Around 46% of US spirits exports could soon be facing retaliatory tariffs in response to Donald Trump’s decision to impose duties on aluminium and steel, the Distilled Spirits Council has warned.
The White House brought in the tariffs on 1 June – steel faces a 25% import duty, while imported aluminium will be taxed at 10%. President Trump said the move was in the interest of national security, but nations around the world accused the US of protectionism.
On Wednesday (6 June), the European Commission confirmed it would introduce tariffs on about €2.8 billion (£2.5bn) worth of US goods ranging from Bourbon to motorbikes. The 25% tariff on American whiskey could be imposed as early as 20 July.
On Tuesday (5 June) Mexico imposed a 25% tariff on Bourbon, while Canada has proposed a retaliatory tariff of 10%, which may be imposed on 1 July.
Turkey has proposed a 40% tariff on all US distilled spirits, which is set to come into force on 21 June.
China has already announced plans to slap a 25% tariff on US whiskey in response to punitive US measures.
In a letter to commerce secretary Wilbur Ross, the Distilled Spirits Council said it is “extremely concerned about the increasing likelihood” that the EU, Canada, Turkey and China will go through with previously stated trade threats.
The group said that US spirits exports are worth an estimated US$759m to these markets. If imposed, tariffs “would severely harm” producers, farmers, distribution, logistic providers and packaging suppliers.
In addition, Distilled Spirits Council said that around 65% of global US whiskey exports are also at risk of retaliatory tariffs.
US spirits exports have grown from US$575m in 1997 to US$1.65 billion in 2017 – an increase of 185%. American whiskey is “a key component of this export success”, having increased from US$290m to US$1.13bn during the same period.

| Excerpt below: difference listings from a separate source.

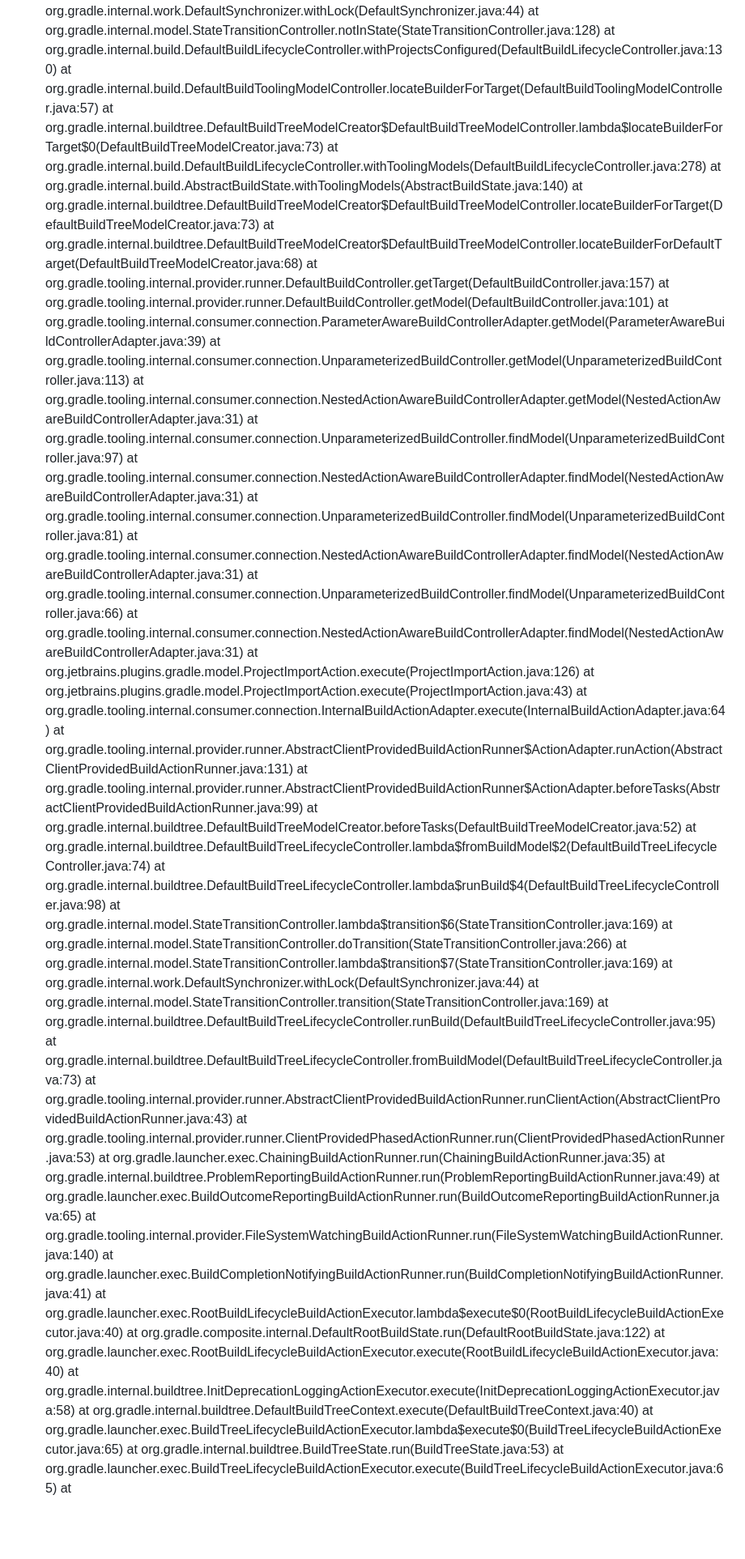
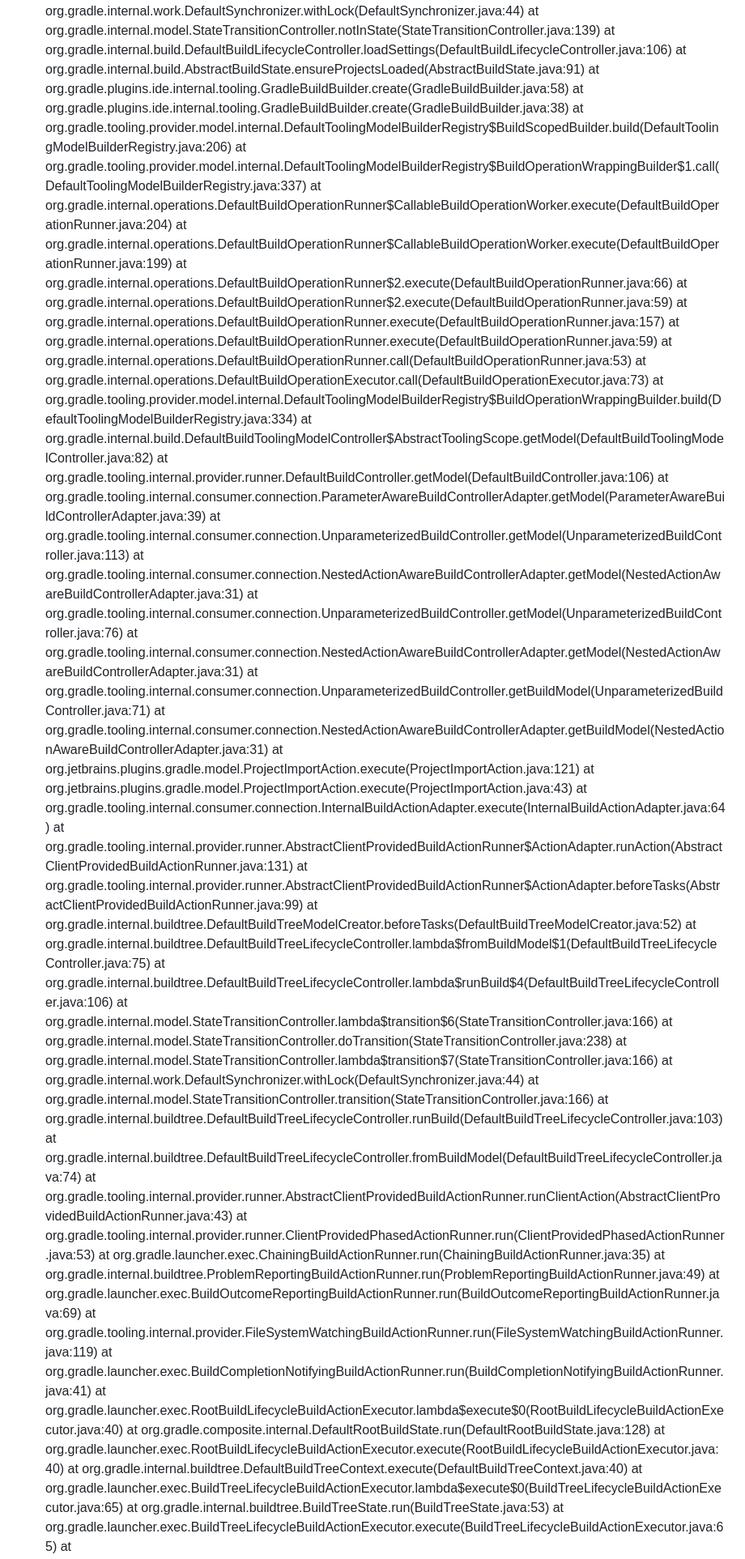
Before and after one commit to 100-danong/html-test, a Markdown page: README.md, the part around the change printed below. Shown: that part at 81% size. Drawn GitHub-style; blank space fills up the shorter version.

```diff
--- a/README.md
+++ b/README.md
@@ -114,49 +77,54 @@ java.lang.NoClassDefFoundError: org/gradle/api/plugins/MavenPlugin
 	at org.gradle.internal.work.DefaultSynchronizer.withLock(DefaultSynchronizer.java:44)
-	at org.gradle.internal.model.StateTransitionController.notInState(StateTransitionController.java:128)
-	at org.gradle.internal.build.DefaultBuildLifecycleController.withProjectsConfigured(DefaultBuildLifecycleController.java:130)
-	at org.gradle.internal.build.DefaultBuildToolingModelController.locateBuilderForTarget(DefaultBuildToolingModelController.java:57)
-	at org.gradle.internal.buildtree.DefaultBuildTreeModelCreator$DefaultBuildTreeModelController.lambda$locateBuilderForTarget$0(DefaultBuildTreeModelCreator.java:73)
-	at org.gradle.internal.build.DefaultBuildLifecycleController.withToolingModels(DefaultBuildLifecycleController.java:278)
-	at org.gradle.internal.build.AbstractBuildState.withToolingModels(AbstractBuildState.java:140)
-	at org.gradle.internal.buildtree.DefaultBuildTreeModelCreator$DefaultBuildTreeModelController.locateBuilderForTarget(DefaultBuildTreeModelCreator.java:73)
-	at org.gradle.internal.buildtree.DefaultBuildTreeModelCreator$DefaultBuildTreeModelController.locateBuilderForDefaultTarget(DefaultBuildTreeModelCreator.java:68)
-	at org.gradle.tooling.internal.provider.runner.DefaultBuildController.getTarget(DefaultBuildController.java:157)
-	at org.gradle.tooling.internal.provider.runner.DefaultBuildController.getModel(DefaultBuildController.java:101)
+	at org.gradle.internal.model.StateTransitionController.notInState(StateTransitionController.java:139)
+	at org.gradle.internal.build.DefaultBuildLifecycleController.loadSettings(DefaultBuildLifecycleController.java:106)
+	at org.gradle.internal.build.AbstractBuildState.ensureProjectsLoaded(AbstractBuildState.java:91)
+	at org.gradle.plugins.ide.internal.tooling.GradleBuildBuilder.create(GradleBuildBuilder.java:58)
+	at org.gradle.plugins.ide.internal.tooling.GradleBuildBuilder.create(GradleBuildBuilder.java:38)
+	at org.gradle.tooling.provider.model.internal.DefaultToolingModelBuilderRegistry$BuildScopedBuilder.build(DefaultToolingModelBuilderRegistry.java:206)
+	at org.gradle.tooling.provider.model.internal.DefaultToolingModelBuilderRegistry$BuildOperationWrappingBuilder$1.call(DefaultToolingModelBuilderRegistry.java:337)
+	at org.gradle.internal.operations.DefaultBuildOperationRunner$CallableBuildOperationWorker.execute(DefaultBuildOperationRunner.java:204)
+	at org.gradle.internal.operations.DefaultBuildOperationRunner$CallableBuildOperationWorker.execute(DefaultBuildOperationRunner.java:199)
+	at org.gradle.internal.operations.DefaultBuildOperationRunner$2.execute(DefaultBuildOperationRunner.java:66)
+	at org.gradle.internal.operations.DefaultBuildOperationRunner$2.execute(DefaultBuildOperationRunner.java:59)
+	at org.gradle.internal.operations.DefaultBuildOperationRunner.execute(DefaultBuildOperationRunner.java:157)
+	at org.gradle.internal.operations.DefaultBuildOperationRunner.execute(DefaultBuildOperationRunner.java:59)
+	at org.gradle.internal.operations.DefaultBuildOperationRunner.call(DefaultBuildOperationRunner.java:53)
+	at org.gradle.internal.operations.DefaultBuildOperationExecutor.call(DefaultBuildOperationExecutor.java:73)
+	at org.gradle.tooling.provider.model.internal.DefaultToolingModelBuilderRegistry$BuildOperationWrappingBuilder.build(DefaultToolingModelBuilderRegistry.java:334)
+	at org.gradle.internal.build.DefaultBuildToolingModelController$AbstractToolingScope.getModel(DefaultBuildToolingModelController.java:82)
+	at org.gradle.tooling.internal.provider.runner.DefaultBuildController.getModel(DefaultBuildController.java:106)
 	at org.gradle.tooling.internal.consumer.connection.ParameterAwareBuildControllerAdapter.getModel(ParameterAwareBuildControllerAdapter.java:39)
 	at org.gradle.tooling.internal.consumer.connection.UnparameterizedBuildController.getModel(UnparameterizedBuildController.java:113)
 	at org.gradle.tooling.internal.consumer.connection.NestedActionAwareBuildControllerAdapter.getModel(NestedActionAwareBuildControllerAdapter.java:31)
-	at org.gradle.tooling.internal.consumer.connection.UnparameterizedBuildController.findModel(UnparameterizedBuildController.java:97)
-	at org.gradle.tooling.internal.consumer.connection.NestedActionAwareBuildControllerAdapter.findModel(NestedActionAwareBuildControllerAdapter.java:31)
-	at org.gradle.tooling.internal.consumer.connection.UnparameterizedBuildController.findModel(UnparameterizedBuildController.java:81)
-	at org.gradle.tooling.internal.consumer.connection.NestedActionAwareBuildControllerAdapter.findModel(NestedActionAwareBuildControllerAdapter.java:31)
-	at org.gradle.tooling.internal.consumer.connection.UnparameterizedBuildController.findModel(UnparameterizedBuildController.java:66)
-	at org.gradle.tooling.internal.consumer.connection.NestedActionAwareBuildControllerAdapter.findModel(NestedActionAwareBuildControllerAdapter.java:31)
-	at org.jetbrains.plugins.gradle.model.ProjectImportAction.execute(ProjectImportAction.java:126)
+	at org.gradle.tooling.internal.consumer.connection.UnparameterizedBuildController.getModel(UnparameterizedBuildController.java:76)
+	at org.gradle.tooling.internal.consumer.connection.NestedActionAwareBuildControllerAdapter.getModel(NestedActionAwareBuildControllerAdapter.java:31)
+	at org.gradle.tooling.internal.consumer.connection.UnparameterizedBuildController.getBuildModel(UnparameterizedBuildController.java:71)
+	at org.gradle.tooling.internal.consumer.connection.NestedActionAwareBuildControllerAdapter.getBuildModel(NestedActionAwareBuildControllerAdapter.java:31)
+	at org.jetbrains.plugins.gradle.model.ProjectImportAction.execute(ProjectImportAction.java:121)
 	at org.jetbrains.plugins.gradle.model.ProjectImportAction.execute(ProjectImportAction.java:43)
 	at org.gradle.tooling.internal.consumer.connection.InternalBuildActionAdapter.execute(InternalBuildActionAdapter.java:64)
 	at org.gradle.tooling.internal.provider.runner.AbstractClientProvidedBuildActionRunner$ActionAdapter.runAction(AbstractClientProvidedBuildActionRunner.java:131)
 	at org.gradle.tooling.internal.provider.runner.AbstractClientProvidedBuildActionRunner$ActionAdapter.beforeTasks(AbstractClientProvidedBuildActionRunner.java:99)
 	at org.gradle.internal.buildtree.DefaultBuildTreeModelCreator.beforeTasks(DefaultBuildTreeModelCreator.java:52)
-	at org.gradle.internal.buildtree.DefaultBuildTreeLifecycleController.lambda$fromBuildModel$2(DefaultBuildTreeLifecycleController.java:74)
-	at org.gradle.internal.buildtree.DefaultBuildTreeLifecycleController.lambda$runBuild$4(DefaultBuildTreeLifecycleController.java:98)
-	at org.gradle.internal.model.StateTransitionController.lambda$transition$6(StateTransitionController.java:169)
-	at org.gradle.internal.model.StateTransitionController.doTransition(StateTransitionController.java:266)
-	at org.gradle.internal.model.StateTransitionController.lambda$transition$7(StateTransitionController.java:169)
+	at org.gradle.internal.buildtree.DefaultBuildTreeLifecycleController.lambda$fromBuildModel$1(DefaultBuildTreeLifecycleController.java:75)
+	at org.gradle.internal.buildtree.DefaultBuildTreeLifecycleController.lambda$runBuild$4(DefaultBuildTreeLifecycleController.java:106)
+	at org.gradle.internal.model.StateTransitionController.lambda$transition$6(StateTransitionController.java:166)
+	at org.gradle.internal.model.StateTransitionController.doTransition(StateTransitionController.java:238)
+	at org.gradle.internal.model.StateTransitionController.lambda$transition$7(StateTransitionController.java:166)
 	at org.gradle.internal.work.DefaultSynchronizer.withLock(DefaultSynchronizer.java:44)
-	at org.gradle.internal.model.StateTransitionController.transition(StateTransitionController.java:169)
-	at org.gradle.internal.buildtree.DefaultBuildTreeLifecycleController.runBuild(DefaultBuildTreeLifecycleController.java:95)
-	at org.gradle.internal.buildtree.DefaultBuildTreeLifecycleController.fromBuildModel(DefaultBuildTreeLifecycleController.java:73)
+	at org.gradle.internal.model.StateTransitionController.transition(StateTransitionController.java:166)
+	at org.gradle.internal.buildtree.DefaultBuildTreeLifecycleController.runBuild(DefaultBuildTreeLifecycleController.java:103)
+	at org.gradle.internal.buildtree.DefaultBuildTreeLifecycleController.fromBuildModel(DefaultBuildTreeLifecycleController.java:74)
 	at org.gradle.tooling.internal.provider.runner.AbstractClientProvidedBuildActionRunner.runClientAction(AbstractClientProvidedBuildActionRunner.java:43)
 	at org.gradle.tooling.internal.provider.runner.ClientProvidedPhasedActionRunner.run(ClientProvidedPhasedActionRunner.java:53)
 	at org.gradle.launcher.exec.ChainingBuildActionRunner.run(ChainingBuildActionRunner.java:35)
 	at org.gradle.internal.buildtree.ProblemReportingBuildActionRunner.run(ProblemReportingBuildActionRunner.java:49)
-	at org.gradle.launcher.exec.BuildOutcomeReportingBuildActionRunner.run(BuildOutcomeReportingBuildActionRunner.java:65)
-	at org.gradle.tooling.internal.provider.FileSystemWatchingBuildActionRunner.run(FileSystemWatchingBuildActionRunner.java:140)
+	at org.gradle.launcher.exec.BuildOutcomeReportingBuildActionRunner.run(BuildOutcomeReportingBuildActionRunner.java:69)
+	at org.gradle.tooling.internal.provider.FileSystemWatchingBuildActionRunner.run(FileSystemWatchingBuildActionRunner.java:119)
 	at org.gradle.launcher.exec.BuildCompletionNotifyingBuildActionRunner.run(BuildCompletionNotifyingBuildActionRunner.java:41)
 	at org.gradle.launcher.exec.RootBuildLifecycleBuildActionExecutor.lambda$execute$0(RootBuildLifecycleBuildActionExecutor.java:40)
-	at org.gradle.composite.internal.DefaultRootBuildState.run(DefaultRootBuildState.java:122)
+	at org.gradle.composite.internal.DefaultRootBuildState.run(DefaultRootBuildState.java:128)
 	at org.gradle.launcher.exec.RootBuildLifecycleBuildActionExecutor.execute(RootBuildLifecycleBuildActionExecutor.java:40)
-	at org.gradle.internal.buildtree.InitDeprecationLoggingActionExecutor.execute(InitDeprecationLoggingActionExecutor.java:58)
 	at org.gradle.internal.buildtree.DefaultBuildTreeContext.execute(DefaultBuildTreeContext.java:40)
 	at org.gradle.launcher.exec.BuildTreeLifecycleBuildActionExecutor.lambda$execute$0(BuildTreeLifecycleBuildActionExecutor.java:65)
 	at org.gradle.internal.buildtree.BuildTreeState.run(BuildTreeState.java:53)
```
Also changed, not shown: other parts of README.md (+65 -86 lines).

Retaliatory tariffs could “seriously impede the export process that has benefited our sector”, the Distilled Spirits Council said.